This month I asked my very lovely and very talented writer friend, Caroline Busher, to write a guest post about her debut novel for young readers, The Ghosts of Magnificent Children which has just been published. Take it away, Caroline!
People often ask me what inspired me to write a ghost story for children. I smile politely and explain to them that it is my love of classic literature and Gothic Fiction such as Mary Shelley’s Frankenstein and Bram Stoker’s Dracular.
When pressed further on the subject, I tentatively add that I grew up in the North West of England and I am intrigued by the Pendle Witch trials, the most famous witch trials in England and some of the best recorded of the 17th century, which took place in 1612 around Pendle Hill in Lancashire.
But if I am completely honest the inspiration for my novel “The Ghosts of Magnificent Children” is far more personal than that.
I grew up as an only child in an old Victorian House on the outskirts of Manchester. The house was built in the 1800s, and to me it was as alive as any human being. The stairs creaked and moaned like an elderly relative and on cold winter nights, of which there were many, I thought I could hear my name being whispered by the wind.
The cellar was the one place in the house that I was forbidden to enter. Being of an inquisitive nature, I was determined to venture into the room below our Victorian House to see what was down there.
The opportunity came one morning in December when I was eight years old, my mother was outside in the garden and the cellar door had been left open. I walked over and peered down into the darkness. I tugged on a cord that was suspended from the ceiling and a light blinked on and revealed a steep staircase. The walls were crumbling and there was a musty smell like clay. I walked down the stairs and found myself in a small room. The ceiling was low, much lower than every other room in our house, which appeared to have been made to accommodate giants. I closed my eyes and tried to imagine a family hiding there as bombs were dropped overhead.
At the far end of the cellar there was a small hole, through which I could see daylight and hear the sound of traffic whizzing by on the street overhead. To the left hand side there was a narrow passage way, it was filled with junk and old toys that I had grown too old for, a pink bicycle and a doll’s house.
An adult would have been too big to crawl along the passageway, but it was the perfect size for a child. I knew that I didn’t have long as my mother would be looking for me soon.
Although it sounds strange I felt as though I was looking for something, although I had no idea what it was. It was dark and difficult to see at the end of the passageway but I noticed a red brick jutting out of the wall, it looked as though it had been placed there to cover something up. When I removed the brick dozens of tiny spiders crawled out of a silk web. I gasped as I noticed three objects hidden in the hollow of the wall and then it occurred to me that the objects must have been placed there long ago. I was half afraid to place my hand inside, for fear of what I might find. But something told me that I must be brave.

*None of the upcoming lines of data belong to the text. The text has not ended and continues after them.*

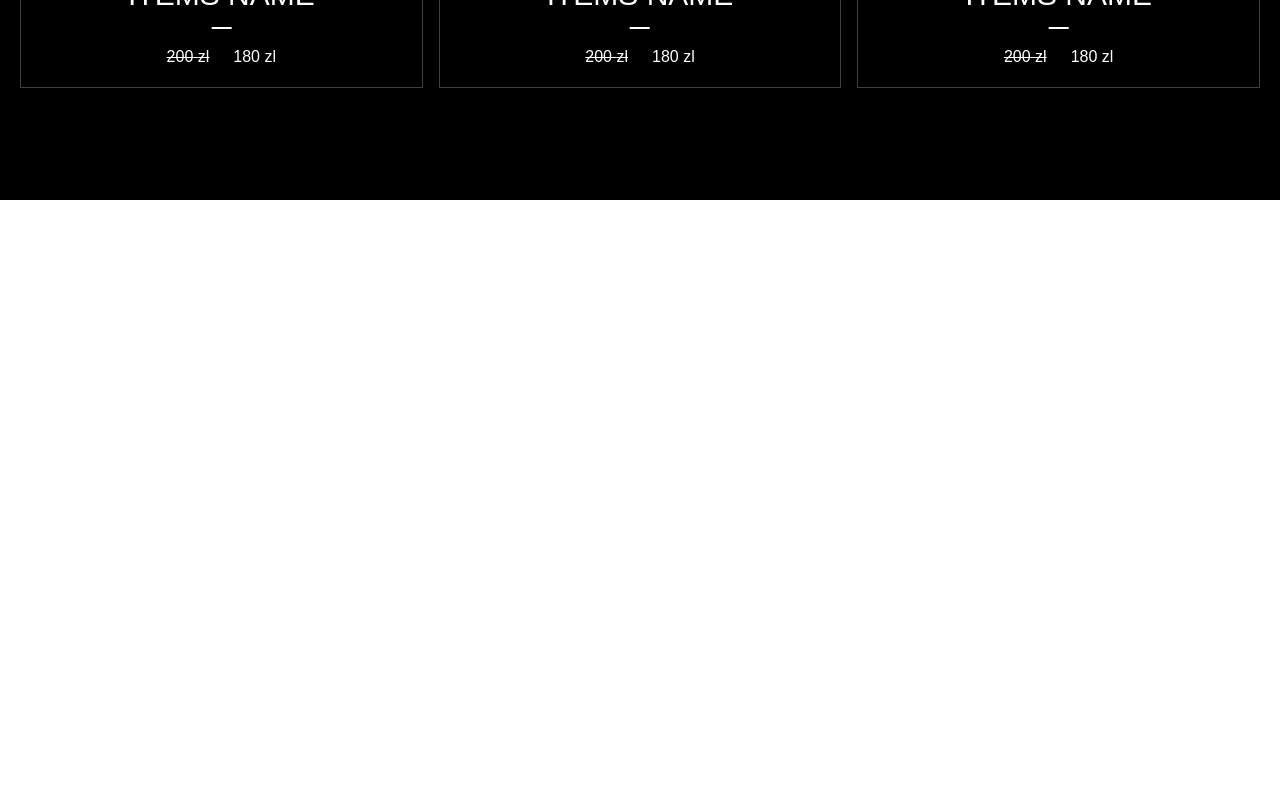
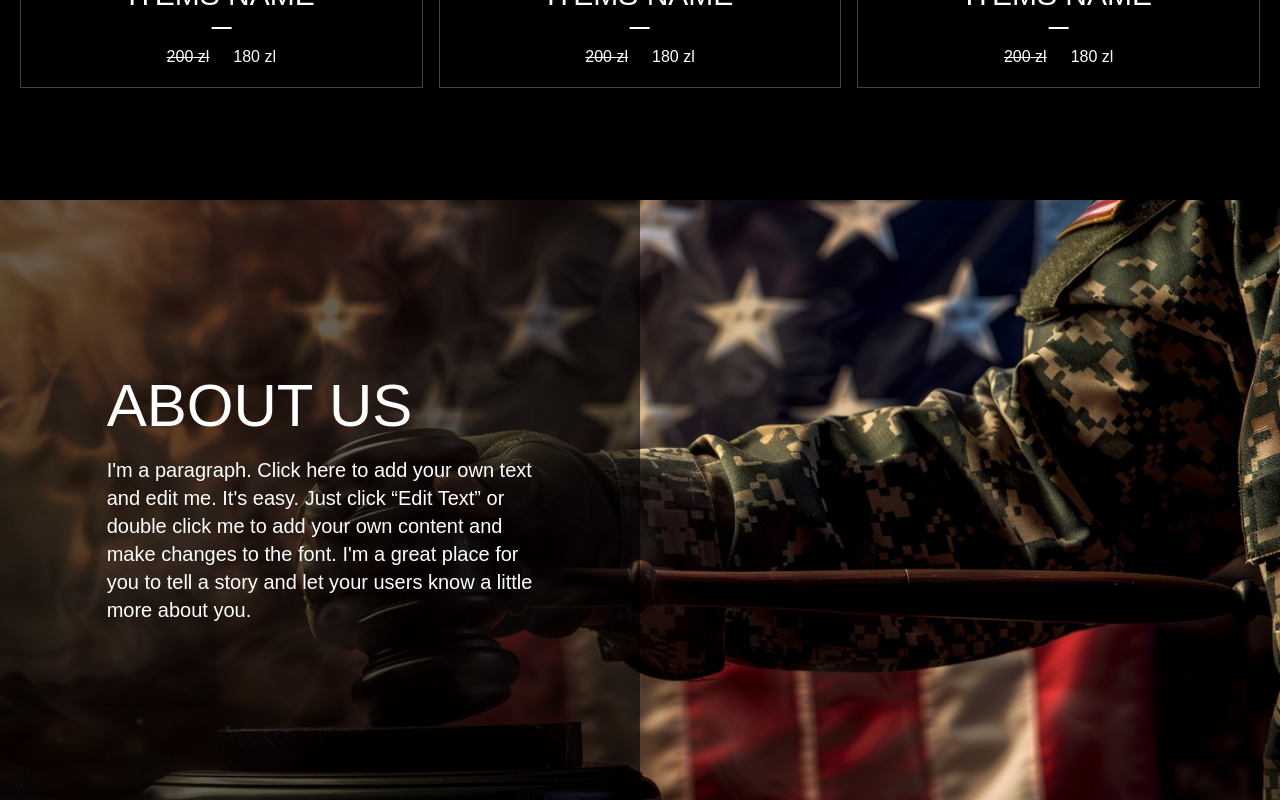
Before and after one commit to YoWuzzup/NPJB, a Next.js app: page / in a window 1280 px wide. Shown: the part 2479-3279 px from the top of the page. Before the commit the page ends 2679 px from the top, so only its background shows below. Built offline with nearby package versions, Linux system fonts and the light colour scheme.

Commit message:
added about us section

```diff
--- a/src/app/page.tsx
+++ b/src/app/page.tsx
@@ -1,3 +1,4 @@
+import { AboutUsSection } from "@/components/sections/home/AboutUsSection";
 import { ImagesSection } from "@/components/sections/home/ImagesSection";
 import { OnsaleSection } from "@/components/sections/home/OnsaleSection";
 
@@ -11,6 +12,7 @@ export default async function Home() {
     <main className="flex flex-col">
       <ImagesSection />
       <OnsaleSection />
+      <AboutUsSection />
     </main>
   );
 }
--- /dev/null
+++ b/src/components/sections/home/AboutUsSection.tsx
@@ -0,0 +1,18 @@
+export const AboutUsSection: React.FC = () => {
+  return (
+    <section
+      className="w-full h-[400px] md:h-[600px] bg-cover bg-center relative"
+      style={{ backgroundImage: 'url("/static/aboutus background.jpg")' }}
+    >
+      <div className="absolute w-full md:w-1/2 h-full bg-black/60 text-white flex flex-col gap-5 justify-center items-center text-left">
+        <h2 className="w-4/6 text-xl md:text-6xl uppercase">about us</h2>
+        <p className="w-4/6 text-md md:text-xl">
+          I'm a paragraph. Click here to add your own text and edit me. It's
+          easy. Just click “Edit Text” or double click me to add your own
+          content and make changes to the font. I'm a great place for you to
+          tell a story and let your users know a little more about you.
+        </p>
+      </div>
+    </section>
+  );
+};
```
Also changed, not shown: public/static/aboutus background.jpg (added).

Out of the hole in the wall I retrieved a pair of Victorian Spectacles in a velvet lined coffin case, a Victorian medicine bottle with the cork inside and a green Victorian beer bottle.
It seems nonsensical to think that the objects were put there for me to find, although that is exactly how it felt at the time. They had not been touched by a human hand for over one hundred years, until I discovered them.
As an eight year old child, it made perfect sense to me that the house had been trying to tell me something all along, it was like a ghostly presence. Every creaking floorboard, and every whisper in the wind had led to this discovery.
Now as I sit at my desk and write books for children, I think of that little girl and her willingness to accept that maybe there are ghosts hidden beneath the floorboards and of the Victorian time-capsule that she found there. And I hope that just a spark of her imagination and has entered my work and will bring “The Ghosts of Magnificent Children” to life.
About The Ghosts of Magnificent Children: The year is 1848. It is a time when magic and ghosts exist. Four Magnificent Children are captured by Badblood’s Circus. Theo can look into your eyes and reveal your secret thoughts, which come out of his mouth like a swarm of bees. Ginny has a bird called Blue living inside her. Her ribs are woven together to form a birdcage. Blue perches on a swing made from one of her ribs. And the Thought-reading Twins, Archie and Millie Luxbridge, have an extraordinary ability to read each other’s minds. They become stars of the circus but are unaware that Badblood has a dark and secret plan. One hundred years later the children’s ghosts appear on an island off the coast of Ireland where a boy called Rua befriends them. Rua discovers that a terrible fate awaits them and, in a desperate race against time, he struggles to learn how they may be saved.
About Caroline Busher: Caroline Busher graduated with a first Class Honours MA in Creative Writing (UCD) and is represented by Trace Literary Agency (USA). She is an award-winning author and was recently appointed the Reader in Residence with Wexford County Council Library Services. Caroline is a curator for Wexford Literary Festival. Her debut novel “The Ghosts of Magnificent Children” (Poolbeg Press) has been selected for a major project called “Battle Of The Book” by the Dublin Airport Authority and Fingal County Council Library Services. You can learn more about Caroline on her website.